Across the entries below, how many lines have the string "Classification" in them? Reply with only the number.

Edit tracking data:
=== Begin Enclosure ===
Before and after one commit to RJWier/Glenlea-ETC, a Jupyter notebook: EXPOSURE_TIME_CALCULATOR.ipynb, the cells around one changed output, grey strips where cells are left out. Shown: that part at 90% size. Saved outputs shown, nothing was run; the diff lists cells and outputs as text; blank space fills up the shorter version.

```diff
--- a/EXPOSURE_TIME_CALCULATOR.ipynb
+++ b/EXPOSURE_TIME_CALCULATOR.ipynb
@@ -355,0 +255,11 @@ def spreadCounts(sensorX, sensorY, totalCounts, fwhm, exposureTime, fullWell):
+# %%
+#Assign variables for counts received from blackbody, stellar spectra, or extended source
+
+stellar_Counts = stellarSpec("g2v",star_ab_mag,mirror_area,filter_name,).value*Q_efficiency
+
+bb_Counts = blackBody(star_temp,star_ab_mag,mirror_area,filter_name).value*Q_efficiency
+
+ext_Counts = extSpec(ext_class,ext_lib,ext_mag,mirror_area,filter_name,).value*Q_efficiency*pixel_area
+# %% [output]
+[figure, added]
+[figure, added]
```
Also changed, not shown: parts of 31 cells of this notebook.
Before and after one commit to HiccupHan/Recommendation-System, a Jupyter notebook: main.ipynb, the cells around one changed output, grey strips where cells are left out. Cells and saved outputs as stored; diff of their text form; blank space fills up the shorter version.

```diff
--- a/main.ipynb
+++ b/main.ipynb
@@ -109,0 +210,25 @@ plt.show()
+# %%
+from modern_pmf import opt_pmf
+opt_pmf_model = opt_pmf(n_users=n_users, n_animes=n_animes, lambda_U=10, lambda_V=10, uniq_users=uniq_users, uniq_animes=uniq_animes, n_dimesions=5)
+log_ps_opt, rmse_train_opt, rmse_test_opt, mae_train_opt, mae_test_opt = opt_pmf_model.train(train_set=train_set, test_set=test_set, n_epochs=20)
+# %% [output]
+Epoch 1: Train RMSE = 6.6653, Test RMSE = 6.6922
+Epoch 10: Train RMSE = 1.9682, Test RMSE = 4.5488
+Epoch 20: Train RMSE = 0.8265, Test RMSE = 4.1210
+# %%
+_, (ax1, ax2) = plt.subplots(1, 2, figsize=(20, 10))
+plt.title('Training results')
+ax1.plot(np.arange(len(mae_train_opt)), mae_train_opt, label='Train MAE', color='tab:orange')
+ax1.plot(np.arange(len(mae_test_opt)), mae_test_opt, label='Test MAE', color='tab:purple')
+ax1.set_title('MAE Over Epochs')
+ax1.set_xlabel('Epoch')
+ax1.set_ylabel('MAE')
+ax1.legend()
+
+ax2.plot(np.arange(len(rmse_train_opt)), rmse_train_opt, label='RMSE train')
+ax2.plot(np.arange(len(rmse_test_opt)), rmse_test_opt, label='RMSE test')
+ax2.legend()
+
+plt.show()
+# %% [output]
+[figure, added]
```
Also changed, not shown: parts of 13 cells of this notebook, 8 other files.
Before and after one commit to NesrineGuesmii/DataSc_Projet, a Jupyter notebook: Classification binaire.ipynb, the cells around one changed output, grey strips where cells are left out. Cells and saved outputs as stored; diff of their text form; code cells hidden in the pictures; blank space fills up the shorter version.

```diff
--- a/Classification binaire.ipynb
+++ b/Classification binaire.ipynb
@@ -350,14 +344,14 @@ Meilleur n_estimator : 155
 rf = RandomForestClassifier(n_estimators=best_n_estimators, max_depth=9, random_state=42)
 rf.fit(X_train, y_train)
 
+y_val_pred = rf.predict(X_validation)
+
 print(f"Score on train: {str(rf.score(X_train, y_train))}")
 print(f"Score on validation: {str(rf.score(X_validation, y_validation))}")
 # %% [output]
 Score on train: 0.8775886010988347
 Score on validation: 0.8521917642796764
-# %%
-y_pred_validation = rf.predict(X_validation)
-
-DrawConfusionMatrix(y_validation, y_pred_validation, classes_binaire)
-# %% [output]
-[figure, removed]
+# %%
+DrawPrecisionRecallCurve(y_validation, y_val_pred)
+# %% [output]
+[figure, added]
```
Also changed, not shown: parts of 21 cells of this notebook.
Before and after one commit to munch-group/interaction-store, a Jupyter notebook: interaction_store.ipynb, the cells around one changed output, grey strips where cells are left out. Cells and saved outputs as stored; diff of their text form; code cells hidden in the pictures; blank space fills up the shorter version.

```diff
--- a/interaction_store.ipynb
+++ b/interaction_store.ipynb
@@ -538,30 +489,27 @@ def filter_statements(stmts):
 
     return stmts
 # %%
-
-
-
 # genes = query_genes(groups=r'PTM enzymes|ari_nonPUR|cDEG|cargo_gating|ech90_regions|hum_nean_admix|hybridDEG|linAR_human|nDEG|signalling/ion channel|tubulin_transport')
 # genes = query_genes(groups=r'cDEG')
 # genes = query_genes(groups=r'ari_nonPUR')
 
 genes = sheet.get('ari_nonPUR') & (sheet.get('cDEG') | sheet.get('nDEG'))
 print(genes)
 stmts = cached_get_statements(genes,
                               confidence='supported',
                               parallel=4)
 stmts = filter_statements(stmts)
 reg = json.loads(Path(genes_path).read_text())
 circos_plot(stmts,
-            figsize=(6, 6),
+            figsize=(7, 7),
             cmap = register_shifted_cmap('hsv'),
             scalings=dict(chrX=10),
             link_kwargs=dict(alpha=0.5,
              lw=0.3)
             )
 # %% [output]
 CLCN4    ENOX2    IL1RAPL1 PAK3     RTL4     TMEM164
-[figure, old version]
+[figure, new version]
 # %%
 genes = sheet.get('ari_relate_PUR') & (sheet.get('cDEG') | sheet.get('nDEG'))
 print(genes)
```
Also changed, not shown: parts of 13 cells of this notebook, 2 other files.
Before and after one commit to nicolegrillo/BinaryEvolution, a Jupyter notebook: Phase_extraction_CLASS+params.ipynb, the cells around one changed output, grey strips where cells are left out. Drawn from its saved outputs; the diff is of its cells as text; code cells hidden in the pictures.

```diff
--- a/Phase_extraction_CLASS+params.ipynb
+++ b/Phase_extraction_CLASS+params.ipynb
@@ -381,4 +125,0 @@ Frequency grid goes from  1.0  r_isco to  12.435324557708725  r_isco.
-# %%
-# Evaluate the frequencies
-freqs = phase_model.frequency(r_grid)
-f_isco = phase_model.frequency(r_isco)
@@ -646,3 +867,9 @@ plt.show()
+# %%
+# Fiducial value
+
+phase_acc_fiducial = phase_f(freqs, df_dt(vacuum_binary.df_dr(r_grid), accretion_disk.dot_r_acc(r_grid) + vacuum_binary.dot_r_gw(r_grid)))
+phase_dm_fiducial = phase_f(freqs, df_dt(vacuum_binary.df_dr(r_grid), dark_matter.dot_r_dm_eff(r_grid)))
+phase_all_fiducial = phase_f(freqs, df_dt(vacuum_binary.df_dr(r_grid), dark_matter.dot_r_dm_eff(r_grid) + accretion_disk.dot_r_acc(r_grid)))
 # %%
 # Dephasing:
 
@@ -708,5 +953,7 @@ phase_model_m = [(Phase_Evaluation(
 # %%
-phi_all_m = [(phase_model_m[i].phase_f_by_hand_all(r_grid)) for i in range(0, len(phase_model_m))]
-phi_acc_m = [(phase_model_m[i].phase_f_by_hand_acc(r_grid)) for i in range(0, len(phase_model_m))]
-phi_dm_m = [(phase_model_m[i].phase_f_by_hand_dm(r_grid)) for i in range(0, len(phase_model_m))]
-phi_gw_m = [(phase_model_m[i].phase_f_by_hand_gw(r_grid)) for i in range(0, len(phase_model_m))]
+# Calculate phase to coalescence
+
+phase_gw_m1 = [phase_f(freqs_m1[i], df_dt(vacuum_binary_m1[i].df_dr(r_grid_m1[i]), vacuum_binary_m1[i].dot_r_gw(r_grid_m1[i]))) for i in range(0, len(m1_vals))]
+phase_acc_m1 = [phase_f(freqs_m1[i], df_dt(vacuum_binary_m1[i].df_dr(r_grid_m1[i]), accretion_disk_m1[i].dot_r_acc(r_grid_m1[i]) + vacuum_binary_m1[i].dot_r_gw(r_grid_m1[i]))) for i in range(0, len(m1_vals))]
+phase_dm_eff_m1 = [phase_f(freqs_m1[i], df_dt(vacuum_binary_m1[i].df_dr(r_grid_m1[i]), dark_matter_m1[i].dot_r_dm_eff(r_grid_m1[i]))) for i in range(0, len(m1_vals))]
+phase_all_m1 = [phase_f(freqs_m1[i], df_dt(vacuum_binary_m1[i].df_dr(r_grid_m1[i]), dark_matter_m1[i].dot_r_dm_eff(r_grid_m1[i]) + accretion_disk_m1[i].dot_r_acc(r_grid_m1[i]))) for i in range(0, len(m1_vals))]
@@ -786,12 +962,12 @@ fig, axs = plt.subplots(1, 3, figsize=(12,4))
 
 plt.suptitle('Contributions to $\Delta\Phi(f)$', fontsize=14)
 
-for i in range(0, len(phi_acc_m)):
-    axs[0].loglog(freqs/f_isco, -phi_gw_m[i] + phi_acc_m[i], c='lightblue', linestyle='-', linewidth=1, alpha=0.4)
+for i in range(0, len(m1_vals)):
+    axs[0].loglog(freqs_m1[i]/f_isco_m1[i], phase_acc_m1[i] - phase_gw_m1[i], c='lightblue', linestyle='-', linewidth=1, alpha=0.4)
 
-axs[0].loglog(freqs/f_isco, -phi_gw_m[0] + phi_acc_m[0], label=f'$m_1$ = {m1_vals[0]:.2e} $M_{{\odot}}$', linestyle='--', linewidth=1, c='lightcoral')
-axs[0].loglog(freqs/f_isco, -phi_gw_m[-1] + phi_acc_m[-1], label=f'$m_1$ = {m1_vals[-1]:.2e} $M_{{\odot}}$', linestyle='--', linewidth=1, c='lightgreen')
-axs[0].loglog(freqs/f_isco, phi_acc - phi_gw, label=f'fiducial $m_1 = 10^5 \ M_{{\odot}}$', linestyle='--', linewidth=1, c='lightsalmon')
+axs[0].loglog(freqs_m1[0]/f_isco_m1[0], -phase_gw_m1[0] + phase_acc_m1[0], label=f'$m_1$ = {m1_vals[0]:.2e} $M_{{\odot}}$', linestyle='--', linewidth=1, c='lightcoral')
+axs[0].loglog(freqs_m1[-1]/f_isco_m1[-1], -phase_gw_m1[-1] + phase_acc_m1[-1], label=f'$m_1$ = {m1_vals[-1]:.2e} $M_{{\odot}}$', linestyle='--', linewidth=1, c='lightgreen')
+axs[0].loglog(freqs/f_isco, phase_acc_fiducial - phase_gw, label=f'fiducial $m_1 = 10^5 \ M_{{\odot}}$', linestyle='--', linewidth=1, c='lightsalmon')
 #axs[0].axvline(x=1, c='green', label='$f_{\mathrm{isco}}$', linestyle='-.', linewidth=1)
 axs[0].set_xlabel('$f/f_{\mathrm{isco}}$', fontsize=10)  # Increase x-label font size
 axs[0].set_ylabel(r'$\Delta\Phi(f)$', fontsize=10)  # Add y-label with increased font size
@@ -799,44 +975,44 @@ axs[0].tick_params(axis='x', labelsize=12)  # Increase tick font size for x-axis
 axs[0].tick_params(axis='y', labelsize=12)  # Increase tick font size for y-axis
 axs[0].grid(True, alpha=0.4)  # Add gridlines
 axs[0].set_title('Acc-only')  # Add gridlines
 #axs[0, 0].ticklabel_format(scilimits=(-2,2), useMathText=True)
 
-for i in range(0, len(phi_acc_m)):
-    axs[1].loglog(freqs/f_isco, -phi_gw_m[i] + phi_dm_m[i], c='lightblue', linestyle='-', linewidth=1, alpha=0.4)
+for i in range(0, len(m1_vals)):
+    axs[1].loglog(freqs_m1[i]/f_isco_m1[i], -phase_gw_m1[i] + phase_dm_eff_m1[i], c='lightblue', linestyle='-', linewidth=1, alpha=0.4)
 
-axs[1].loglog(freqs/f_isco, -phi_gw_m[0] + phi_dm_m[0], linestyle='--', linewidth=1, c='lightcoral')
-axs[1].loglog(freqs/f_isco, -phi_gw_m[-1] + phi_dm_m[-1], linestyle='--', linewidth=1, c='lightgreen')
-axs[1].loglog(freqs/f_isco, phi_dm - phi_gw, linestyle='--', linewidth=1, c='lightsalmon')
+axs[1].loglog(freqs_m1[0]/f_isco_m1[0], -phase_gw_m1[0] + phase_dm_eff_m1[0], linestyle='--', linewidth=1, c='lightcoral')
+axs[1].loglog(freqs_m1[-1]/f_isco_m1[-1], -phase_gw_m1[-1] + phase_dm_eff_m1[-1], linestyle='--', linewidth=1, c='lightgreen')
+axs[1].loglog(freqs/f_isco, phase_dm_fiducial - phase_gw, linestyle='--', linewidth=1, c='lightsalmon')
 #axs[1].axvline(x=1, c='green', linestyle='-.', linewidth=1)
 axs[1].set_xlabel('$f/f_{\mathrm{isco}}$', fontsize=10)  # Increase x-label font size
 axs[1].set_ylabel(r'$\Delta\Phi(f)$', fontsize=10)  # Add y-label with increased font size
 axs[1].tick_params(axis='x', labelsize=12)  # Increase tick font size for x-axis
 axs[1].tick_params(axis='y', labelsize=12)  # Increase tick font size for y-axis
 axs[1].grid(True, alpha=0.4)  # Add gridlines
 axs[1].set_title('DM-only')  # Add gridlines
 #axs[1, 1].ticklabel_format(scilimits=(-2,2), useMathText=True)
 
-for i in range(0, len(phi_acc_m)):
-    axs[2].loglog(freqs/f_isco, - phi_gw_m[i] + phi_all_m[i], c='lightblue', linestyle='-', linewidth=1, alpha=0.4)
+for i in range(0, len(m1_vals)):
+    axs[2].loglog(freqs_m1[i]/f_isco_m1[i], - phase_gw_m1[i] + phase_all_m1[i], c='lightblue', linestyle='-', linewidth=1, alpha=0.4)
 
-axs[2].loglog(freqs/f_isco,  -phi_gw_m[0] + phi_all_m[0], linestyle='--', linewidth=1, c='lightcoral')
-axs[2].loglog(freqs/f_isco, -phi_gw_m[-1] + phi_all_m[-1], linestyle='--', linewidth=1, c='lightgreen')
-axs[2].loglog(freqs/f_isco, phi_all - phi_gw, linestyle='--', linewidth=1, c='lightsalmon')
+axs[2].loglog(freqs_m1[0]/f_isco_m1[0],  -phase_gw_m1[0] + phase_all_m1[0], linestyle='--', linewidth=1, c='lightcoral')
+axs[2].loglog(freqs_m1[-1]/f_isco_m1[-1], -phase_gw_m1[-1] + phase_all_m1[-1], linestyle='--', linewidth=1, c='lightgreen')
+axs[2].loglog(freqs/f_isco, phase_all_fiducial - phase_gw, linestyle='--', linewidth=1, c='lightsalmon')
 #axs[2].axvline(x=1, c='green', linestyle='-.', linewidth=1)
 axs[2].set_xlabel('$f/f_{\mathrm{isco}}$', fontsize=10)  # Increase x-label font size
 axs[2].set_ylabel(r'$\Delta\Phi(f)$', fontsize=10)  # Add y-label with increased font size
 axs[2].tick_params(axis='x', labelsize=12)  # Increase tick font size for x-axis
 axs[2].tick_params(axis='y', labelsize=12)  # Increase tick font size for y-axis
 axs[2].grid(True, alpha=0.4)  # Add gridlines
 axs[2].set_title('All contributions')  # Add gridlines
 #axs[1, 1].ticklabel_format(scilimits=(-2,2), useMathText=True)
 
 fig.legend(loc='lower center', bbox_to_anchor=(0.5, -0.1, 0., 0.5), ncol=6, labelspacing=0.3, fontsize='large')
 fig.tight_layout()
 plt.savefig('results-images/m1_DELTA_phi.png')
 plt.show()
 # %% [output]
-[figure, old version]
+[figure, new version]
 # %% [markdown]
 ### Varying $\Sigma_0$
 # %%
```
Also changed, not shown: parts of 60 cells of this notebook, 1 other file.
=== End Enclosure ===
▸ **Task output**:
3